Nearly seven in ten New Jersey voters say that they intend to decide in favor of a ballot measure to legalize the adult-use cannabis market, according to polling data compiled by the firm DKC Analytics.
Sixty-seven percent of respondents — including majorities of Democrats (78 percent), Independents (63 percent), and Republicans (57 percent) — back the November 2020 measure, which amends the state Constitution to permit the possession, production, and retail sale of cannabis to those age 21 or older. That’s an increase of six percentage points since voters were last posed the question in April.
The ballot question reads: “Do you approve amending the Constitution to legalize a controlled form of marijuana called ‘cannabis’? Only adults at least 21 years of age could use cannabis. The State commission created to oversee the State’s medical cannabis program would also oversee the new, personal use cannabis market. Cannabis products would be subject to the State sales tax. If authorized by the Legislature, a municipality may pass a local ordinance to charge a local tax on cannabis products.”

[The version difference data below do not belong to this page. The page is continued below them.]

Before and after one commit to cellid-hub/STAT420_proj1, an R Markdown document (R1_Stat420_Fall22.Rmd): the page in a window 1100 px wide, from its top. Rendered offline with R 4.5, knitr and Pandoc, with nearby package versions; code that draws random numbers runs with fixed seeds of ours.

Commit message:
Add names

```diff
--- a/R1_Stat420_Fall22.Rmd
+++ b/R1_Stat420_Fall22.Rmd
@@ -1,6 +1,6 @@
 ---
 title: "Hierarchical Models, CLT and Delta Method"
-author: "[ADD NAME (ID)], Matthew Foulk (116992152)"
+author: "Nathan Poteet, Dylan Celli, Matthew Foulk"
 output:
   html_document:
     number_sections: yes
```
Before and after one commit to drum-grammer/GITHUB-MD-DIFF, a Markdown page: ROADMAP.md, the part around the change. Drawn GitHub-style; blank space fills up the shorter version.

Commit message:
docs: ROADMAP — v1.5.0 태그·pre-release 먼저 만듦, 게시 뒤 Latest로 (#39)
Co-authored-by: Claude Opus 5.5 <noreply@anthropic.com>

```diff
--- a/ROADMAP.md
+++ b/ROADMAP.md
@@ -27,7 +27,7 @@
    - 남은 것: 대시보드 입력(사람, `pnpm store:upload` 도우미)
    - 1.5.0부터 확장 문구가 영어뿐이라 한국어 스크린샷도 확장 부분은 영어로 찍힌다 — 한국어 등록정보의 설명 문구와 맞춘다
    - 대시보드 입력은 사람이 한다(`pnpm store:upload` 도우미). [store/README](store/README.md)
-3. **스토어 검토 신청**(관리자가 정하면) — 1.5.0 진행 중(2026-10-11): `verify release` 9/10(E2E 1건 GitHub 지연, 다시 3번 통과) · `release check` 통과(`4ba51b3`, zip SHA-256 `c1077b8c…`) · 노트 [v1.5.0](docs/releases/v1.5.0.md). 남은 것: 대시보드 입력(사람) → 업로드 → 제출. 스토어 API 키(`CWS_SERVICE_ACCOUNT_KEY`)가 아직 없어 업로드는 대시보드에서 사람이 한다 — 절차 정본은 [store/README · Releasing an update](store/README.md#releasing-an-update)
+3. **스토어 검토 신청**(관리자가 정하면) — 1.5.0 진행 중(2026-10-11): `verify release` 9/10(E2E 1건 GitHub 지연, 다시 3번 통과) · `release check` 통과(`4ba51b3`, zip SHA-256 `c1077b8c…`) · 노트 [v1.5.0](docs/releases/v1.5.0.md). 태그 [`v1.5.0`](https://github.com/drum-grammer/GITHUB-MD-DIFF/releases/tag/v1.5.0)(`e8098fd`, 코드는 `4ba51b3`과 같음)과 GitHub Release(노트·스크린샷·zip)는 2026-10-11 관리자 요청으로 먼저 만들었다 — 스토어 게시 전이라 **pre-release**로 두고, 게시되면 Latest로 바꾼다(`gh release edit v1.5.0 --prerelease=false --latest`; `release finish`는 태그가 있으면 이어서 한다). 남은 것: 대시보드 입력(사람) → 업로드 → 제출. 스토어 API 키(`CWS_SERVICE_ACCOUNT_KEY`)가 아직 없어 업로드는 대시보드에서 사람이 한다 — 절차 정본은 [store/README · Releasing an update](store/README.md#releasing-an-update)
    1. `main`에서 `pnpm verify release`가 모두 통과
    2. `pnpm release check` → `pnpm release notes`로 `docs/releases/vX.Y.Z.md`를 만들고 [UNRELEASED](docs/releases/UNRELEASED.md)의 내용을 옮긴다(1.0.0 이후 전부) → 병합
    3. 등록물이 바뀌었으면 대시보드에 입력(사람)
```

Respondents expressed support for the measure because they believe that legalization will “reduce [the size of] the black market,” “improve the economy,” “increase tax revenue,” and result in the production of “better quality and safe” cannabis products. Only 13 percent of New Jersey voters strongly oppose the initiative.
New Jersey is one of several states where voters will be deciding on marijuana-related ballot measures this November. Regulators in South Dakota have approved a similar adult-use initiative for the 2020 ballot, and additional adult-use measures are pending certification in Arizona and Montana. Initiatives to legalize medical access to cannabis are certified for the ballot in Mississippi and South Dakota. Proponents of a medical initiative in Nebraska are awaiting certification.
Additional information on these and other pending 2020 initiative efforts is available from NORML.